“A lot of my work has undertones of female sexuality and ritual, because photography was a place where it was okay to explore those things,” says Tabitha Barnard, the oldest of four sisters raised in a close-knit, religious community in rural Maine. “In photographing my sisters, and in trying to find a private place to do that, we kind of found this escape. I could always just tell my parents it was make-believe.”
Barnard has just won the 2018 Gomma Grant with this work, which she’s titled the Cult of Womanhood. Second prize went to Vladimir Vasilev with Nocte Intempesta, which was shot at night in a small city in Normandy, France. Fatima Abreu Ferreira took Third prize with How to disappear completely, “a work of struggle, obsession and complete hallucination” shot over two years in the photographer’s home town. Yorgos Yatromanolakis, meanwhile, won an Honourable mention for The Splitting of the Chrysalis & the Slow Unfolding of the Wings, which was also shot back home in the Greek island of Crete.
“I believe that collective memory and individual experience, politics and personal beliefs, are interrelated,” says Yorgos Yatromanolakis, and it’s easy to see why. Born in Crete in 1986, he got into photography in December 2008 because he wanted to document the riots that broke out in Greece after a 15 year-old, Alexandros Grigoropoulos, was shot dead by the police. Shot in grainy black-and-white and printed by Yatromanolakis, the resulting images were later self-published as a book, Roadblock to Normality.

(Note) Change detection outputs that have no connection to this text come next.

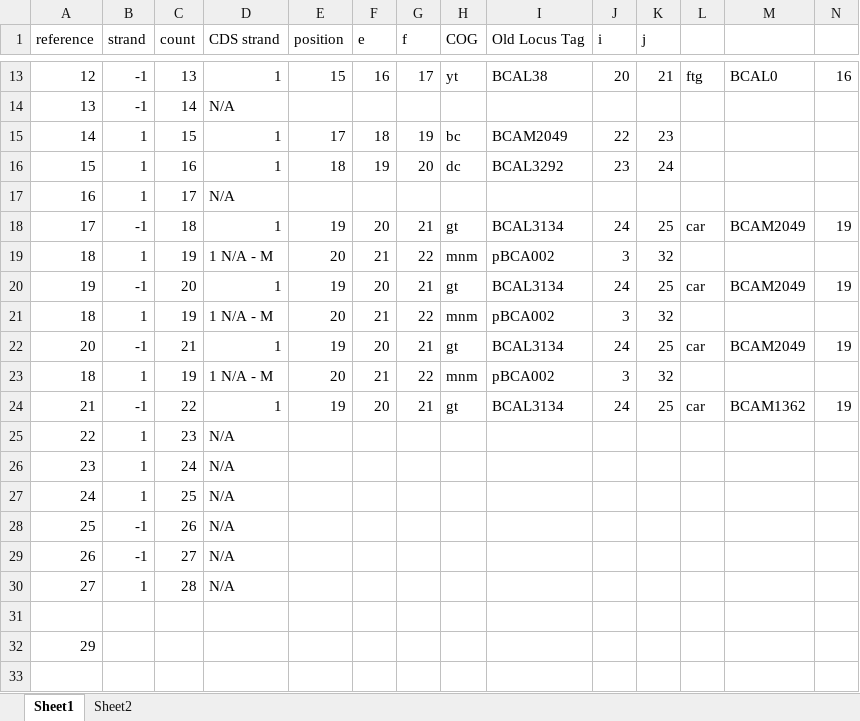
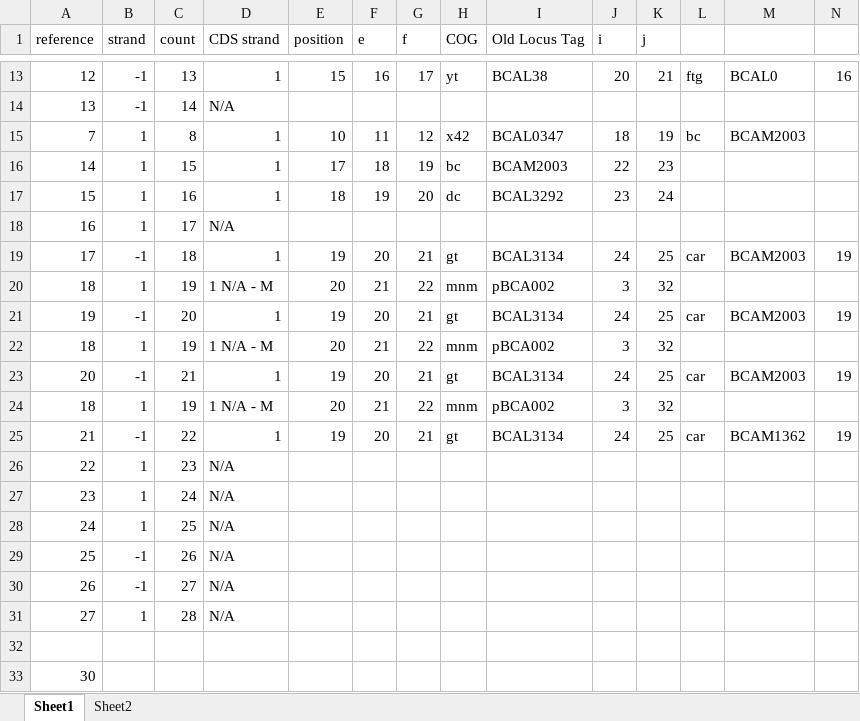
Before and after one commit to AKNeyugn/High-Density-Transposon-Mutant-Library, an Excel workbook: PracticeSheet.xlsx, sheet Sheet1, drawn as a sheet; only a part is shown, gaps mark what is left out; values as stored, in another font and other column widths than the file's, no borders; addresses are those after the commit; rows hold the shown columns only; the diff names each change by its address in the sheet, - before the commit and + after, or states it on an @@ line.

```diff
--- a/PracticeSheet.xlsx (sheet Sheet1)
+++ b/PracticeSheet.xlsx (sheet Sheet1)
+row 15: 7 | 1 | 8 | 1 | 10 | 11 | 12 | x42 | BCAL0347 | 18 | 19 | bc | BCAM2003
-I16 (Old Locus Tag): BCAM2049
+I16 (Old Locus Tag): BCAM2003
-M19: BCAM2049
+M19: BCAM2003
-M21: BCAM2049
+M21: BCAM2003
-M23: BCAM2049
+M23: BCAM2003
-A33 (reference): 29
+A33 (reference): 30
```
Also changed, not shown: K56 essentials.xlsx, 3 other files.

“Roadblock to Normality is a small, personal, but at the same time collective notebook emanating from my participation in political and social movements in my country,” says Yatromanolakis. “It certainly captures, in a subjective way, some critical political events.”
42 shortlisted photographers have been announced for The Gomma Photography Grant – a prize for emerging image-makers
The Circulation(s) festival returns to Paris from 20 April – 30 June, featuring work by photographers based in or originally from Europe. This year the festival has been directed by Francois Cheval and Audrey Hoareau, who used to work together at France’s respected Musée Nicéphore-Niépce but left to set up The Red Eye project. As they’re at pains to explain, though the festival is pitched as a festival of “young photography”, it actually promotes emerging work, whatever the photographer’s age.
“There isn’t really an age limit, the only “true” condition is to come from Europe or to reside in a European country,” they say. “Another criterion is to not have been shown very much in France and Europe. We know that the term ‘young photography’ is ambiguous… Circulation(s)’ desire is simply to offer emerging photographers, regardless of their age, a springboard.”
They add that the festival was one of the first to question the overrepresentation of male photographers, and also to pay its exhibitors; in addition, this year’s edition includes photographers from “countries whose state of contemporary photography is insufficiently known”, such has Georgia or Estonia. It also includes Romania, which this year has a special focus as part of the French Institute’s France-Romania Season.